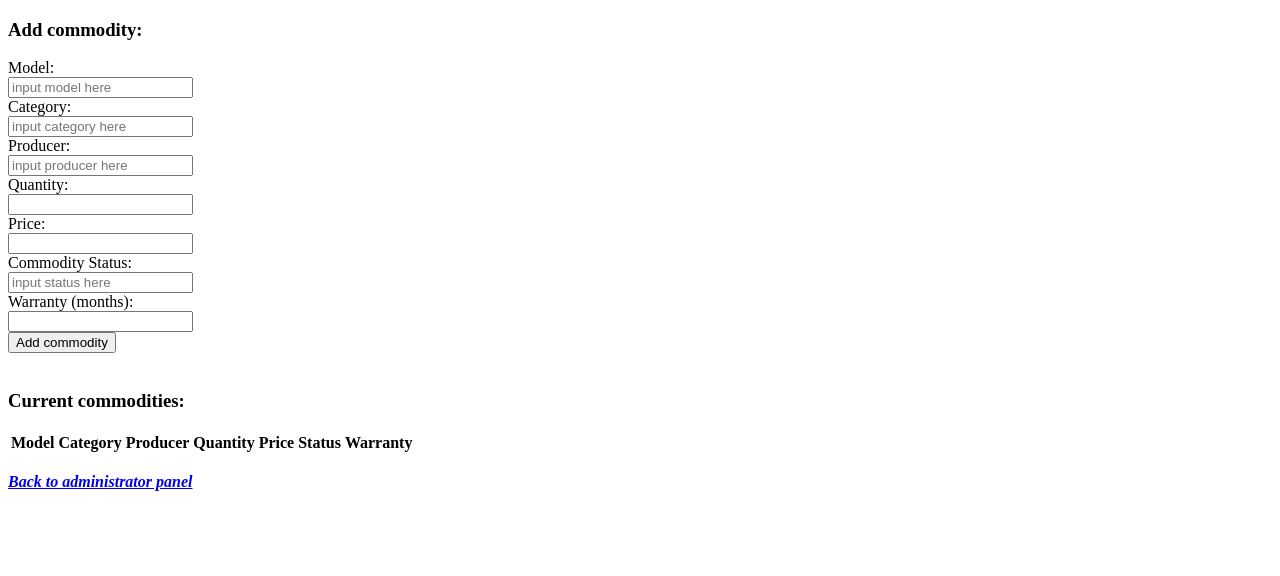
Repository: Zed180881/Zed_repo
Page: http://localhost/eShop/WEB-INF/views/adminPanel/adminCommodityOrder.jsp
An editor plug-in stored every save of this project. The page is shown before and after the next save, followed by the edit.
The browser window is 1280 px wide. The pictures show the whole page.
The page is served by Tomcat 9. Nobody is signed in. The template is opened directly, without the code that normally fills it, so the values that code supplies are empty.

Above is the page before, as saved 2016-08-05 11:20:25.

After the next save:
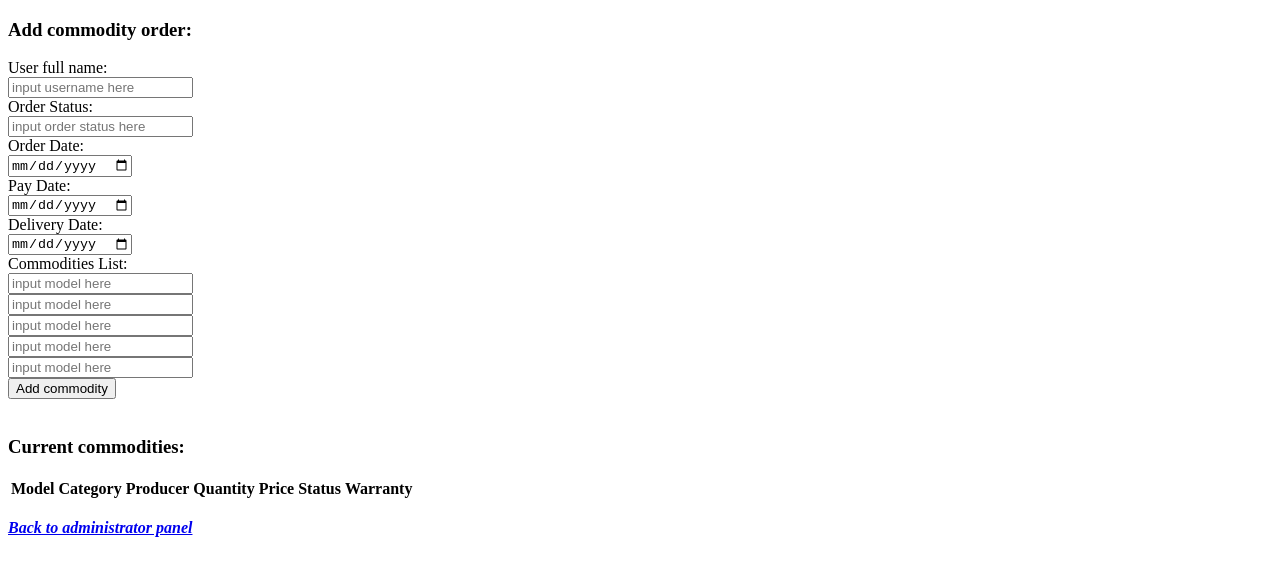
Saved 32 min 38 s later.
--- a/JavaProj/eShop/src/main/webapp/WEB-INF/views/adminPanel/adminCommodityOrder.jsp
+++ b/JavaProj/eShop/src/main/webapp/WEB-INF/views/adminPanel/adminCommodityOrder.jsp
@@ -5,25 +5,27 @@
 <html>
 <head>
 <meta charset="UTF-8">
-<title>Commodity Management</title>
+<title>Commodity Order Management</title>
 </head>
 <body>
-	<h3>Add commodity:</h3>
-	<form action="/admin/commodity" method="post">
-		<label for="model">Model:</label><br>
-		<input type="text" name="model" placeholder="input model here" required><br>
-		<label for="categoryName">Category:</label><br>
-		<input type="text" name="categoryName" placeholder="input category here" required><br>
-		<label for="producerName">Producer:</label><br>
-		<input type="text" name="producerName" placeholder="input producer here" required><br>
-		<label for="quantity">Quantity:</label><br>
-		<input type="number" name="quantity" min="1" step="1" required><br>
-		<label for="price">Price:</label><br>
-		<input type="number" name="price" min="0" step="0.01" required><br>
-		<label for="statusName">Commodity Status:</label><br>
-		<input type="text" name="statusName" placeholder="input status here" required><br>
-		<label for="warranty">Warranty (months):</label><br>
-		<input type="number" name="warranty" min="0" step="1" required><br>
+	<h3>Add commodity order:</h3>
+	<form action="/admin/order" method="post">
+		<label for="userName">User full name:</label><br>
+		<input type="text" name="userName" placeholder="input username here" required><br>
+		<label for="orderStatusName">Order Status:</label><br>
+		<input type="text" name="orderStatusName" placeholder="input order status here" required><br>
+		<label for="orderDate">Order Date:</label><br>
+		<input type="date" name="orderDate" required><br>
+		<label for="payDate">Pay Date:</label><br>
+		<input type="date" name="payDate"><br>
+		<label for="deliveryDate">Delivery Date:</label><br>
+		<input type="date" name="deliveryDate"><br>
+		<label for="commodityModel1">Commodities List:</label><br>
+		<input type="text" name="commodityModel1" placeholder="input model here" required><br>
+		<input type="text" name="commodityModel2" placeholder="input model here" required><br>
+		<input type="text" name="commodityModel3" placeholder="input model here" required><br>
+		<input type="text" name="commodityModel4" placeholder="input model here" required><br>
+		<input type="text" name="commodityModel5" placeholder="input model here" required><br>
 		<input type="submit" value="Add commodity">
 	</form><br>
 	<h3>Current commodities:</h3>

---*---

= YOUR TASK =
Note how many lines in the material contain the string "views", and give that number alone.

= YOUR RESPONSE =
3